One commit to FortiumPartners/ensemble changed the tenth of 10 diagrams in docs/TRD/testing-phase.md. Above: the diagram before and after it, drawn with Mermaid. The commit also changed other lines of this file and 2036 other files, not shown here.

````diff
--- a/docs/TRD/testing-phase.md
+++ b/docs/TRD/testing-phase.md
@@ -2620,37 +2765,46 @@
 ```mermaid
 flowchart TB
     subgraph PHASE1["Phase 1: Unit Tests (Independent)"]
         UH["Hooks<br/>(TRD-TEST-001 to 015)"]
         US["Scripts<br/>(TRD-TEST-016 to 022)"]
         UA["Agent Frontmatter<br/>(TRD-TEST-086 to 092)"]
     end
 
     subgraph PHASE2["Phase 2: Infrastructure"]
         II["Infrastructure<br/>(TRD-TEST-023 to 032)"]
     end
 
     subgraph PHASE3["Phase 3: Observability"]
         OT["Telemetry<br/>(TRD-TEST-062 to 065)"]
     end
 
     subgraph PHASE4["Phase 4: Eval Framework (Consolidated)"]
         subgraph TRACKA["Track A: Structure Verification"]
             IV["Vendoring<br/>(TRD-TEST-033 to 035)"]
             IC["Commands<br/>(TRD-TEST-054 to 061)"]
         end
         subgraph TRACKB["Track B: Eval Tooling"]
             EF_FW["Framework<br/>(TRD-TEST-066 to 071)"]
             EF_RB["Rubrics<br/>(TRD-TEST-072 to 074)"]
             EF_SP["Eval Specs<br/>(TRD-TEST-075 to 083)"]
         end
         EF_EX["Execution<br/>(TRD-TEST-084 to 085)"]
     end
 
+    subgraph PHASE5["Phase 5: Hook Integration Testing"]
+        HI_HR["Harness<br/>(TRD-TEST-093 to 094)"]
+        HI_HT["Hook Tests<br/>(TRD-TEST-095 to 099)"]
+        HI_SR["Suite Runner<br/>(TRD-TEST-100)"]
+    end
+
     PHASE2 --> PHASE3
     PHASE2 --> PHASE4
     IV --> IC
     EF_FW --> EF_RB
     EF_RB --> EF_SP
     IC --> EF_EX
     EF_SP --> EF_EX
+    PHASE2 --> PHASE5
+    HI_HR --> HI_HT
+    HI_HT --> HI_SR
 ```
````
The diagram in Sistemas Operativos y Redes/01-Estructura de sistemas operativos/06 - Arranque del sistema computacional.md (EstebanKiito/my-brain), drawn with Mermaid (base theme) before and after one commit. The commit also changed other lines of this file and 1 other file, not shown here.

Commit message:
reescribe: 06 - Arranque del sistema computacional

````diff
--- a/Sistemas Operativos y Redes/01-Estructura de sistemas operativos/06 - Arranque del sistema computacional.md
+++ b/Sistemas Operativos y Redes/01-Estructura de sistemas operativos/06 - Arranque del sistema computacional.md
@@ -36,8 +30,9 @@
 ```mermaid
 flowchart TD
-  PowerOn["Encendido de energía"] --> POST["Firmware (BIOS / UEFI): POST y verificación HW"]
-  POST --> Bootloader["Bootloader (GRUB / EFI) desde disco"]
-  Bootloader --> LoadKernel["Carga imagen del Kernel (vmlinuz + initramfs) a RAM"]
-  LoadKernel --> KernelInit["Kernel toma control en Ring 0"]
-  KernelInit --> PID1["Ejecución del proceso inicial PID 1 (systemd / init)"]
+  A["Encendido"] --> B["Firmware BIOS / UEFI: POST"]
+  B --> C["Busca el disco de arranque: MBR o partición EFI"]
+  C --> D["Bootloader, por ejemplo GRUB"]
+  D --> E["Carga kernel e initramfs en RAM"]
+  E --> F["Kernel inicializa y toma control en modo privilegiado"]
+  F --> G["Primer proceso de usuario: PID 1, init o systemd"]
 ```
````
....
*What you are asked to do*
Say how many lines of the material contain the word "subgraph". Add nothing to the number.

*Exercise result*
7